Krauss-Maffei has sold five IMC machines since then, including three to an unidentified French processor, SchrÃ¶der said.
KM developed the IMC with extruder specialist Berstorff GmbH, a sister company under the ownership of Mannesmann Plastics Machinery AG. SchrÃ¶der said KM is looking for more cross-machine cooperation if it can benefit customers.
“To combine these two technologies is much easier for KM than for any other company in the world, because we have injection molding and extrusion capabilities together in one house,” he said.
As another example of two MPM units working together, Krauss-Maffei engineers are working on a machine that does in-line coating of polyurethane over extruded parts, according to SchrÃ¶der.

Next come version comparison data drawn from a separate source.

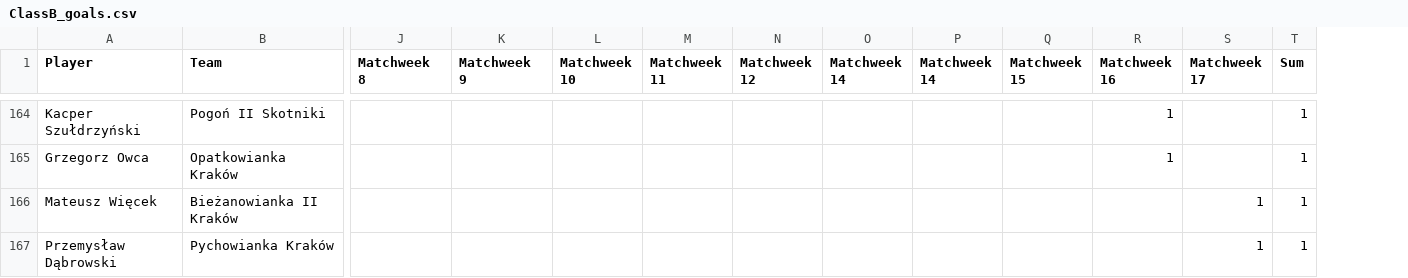
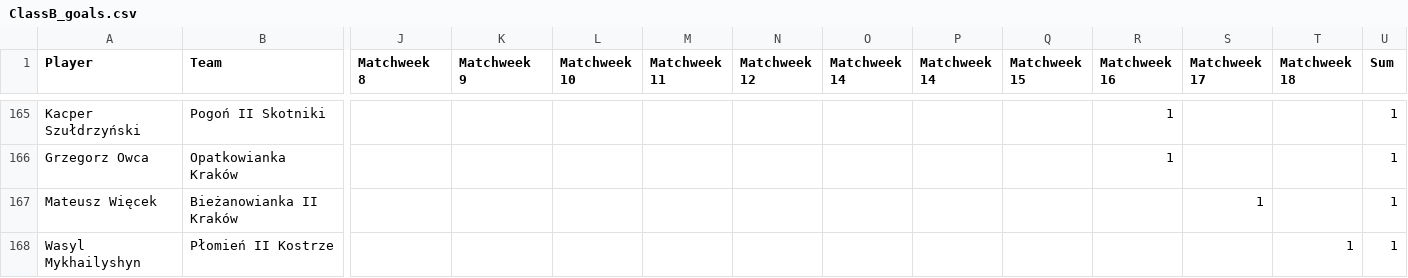
Before and after one commit to MSI17819/Streamlit-Football-Table-App, a CSV file: ClassB_goals.csv, drawn as a sheet; only a part is shown, gaps mark what is left out; removed rows and columns are numbered as before the commit, all else as after; rows hold the shown columns only; the diff covers the shown part only; the diff names each change by its address in the sheet, - before the commit and + after, or states it on an @@ line.

```diff
--- a/ClassB_goals.csv
+++ b/ClassB_goals.csv
+column T (Matchweek 18), empty
-row 167: Przemysław Dąbrowski | Pychowianka Kraków |  |  |  |  |  |  |  |  |  | 1 | 1
+row 168: Wasyl Mykhailyshyn | Płomień II Kostrze |  |  |  |  |  |  |  |  |  |  | 1 | 1
```
Also changed, not shown: 13 added rows, 10 removed rows and 2 edited cells elsewhere in this file.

At K 2001, KM will run an IMC press molding a car tailgate. The part will be produced in a back-compression process where a multilayer film is inserted into the mold, then ABS compounded with glass-fiber reinforcements is injected behind it to produce the part.
Blending the technologies of injection, with its start and stop, and the continuous process of extrusion required KM to develop a special design. An accumulator shot pot, positioned between the two units, fills up during the injection and holding-pressure phases. The melt is piston-fed from the shot pot to the plunger injection unit on a first-in, first-out method.
Turning to pipe and sheet extrusion, Krauss-Maffei will showcase a new generation of counter-rotating twin-screw machines with two venting zones, compared with one zone on traditional machines. In this double-venting setup, the dry blend is fed to the processing unit, where it is compressed and preheated as usual. When it reaches the first venting zone, the material is compressed but is powdery, as air is allowed to escape. Another compression phase follows before the second vent, this one with a va-cuum to remove the rest of the air and volatile gases.
Removing air from the resin early in the process offers much better heat transfer, giving a 17 percent increase in output, according to Krauss-Maffei. The machine, with a length-to-diameter ratio of 36-to-1, can process 2,200 pounds an hour.
KM also continues to expand in direct extrusion, where material gets compounded, then goes directly into an extruder to make profiles, sheet and pipe in a single machine. The new KMG series will be displayed at K 2001.
Graziano Parisi, managing director who handles extrusion, said KM wants to increase its position in polyethylene water pipe. The company has developed a special screw and a pipe head with spiral distribution, for that market, he said.
Parisi is hoping the global construction market turns around. With the exception of China, construction is weak worldwide.
“North America used to be our ideal target market, but in 2000 the market sort of crashed. We are waiting for the market to recover,” he said.
Krauss-Maffei is taking advantage of the Chinese market by opening a sales and service office in Shanghai in June.
In polyurethane machines, Krauss-Maffei has introduced what it calls the first PU machine to make shoe soles using high pressure. Previous machines have used low-pressure technology, to ensure the soles are totally free of bubbles.
KM partnered with KlÃ¶ckner Desma Schumaschinen AG. The companies paired a new four-component mixing head with KM's new RIM-Star 8/8 mixing and metering machine. At K, a machine will mold shoe soles in three different colors, changing color on a shot-to-shot basis.
The company also will roll out a new version of its RIM-Star ECO II mixing and metering machine. The C version has a closed-loop controller with frequency converters to regulate throughput.
In reinforced reaction injection molding, KM announced that German automotive supplier Dynamit Nobel AG bought the first of its new type of RRIM machine, to mold car door sills. The system for making thin-walled parts uses a KM Comet piston metering reaction machine with an injection molding-type clamp, on a big two-platen machine. Parts are removed by robot, automatically trimmed and moved via conveyor to the assembly line. A second robot cleans the mold and sprays a mold-release agent.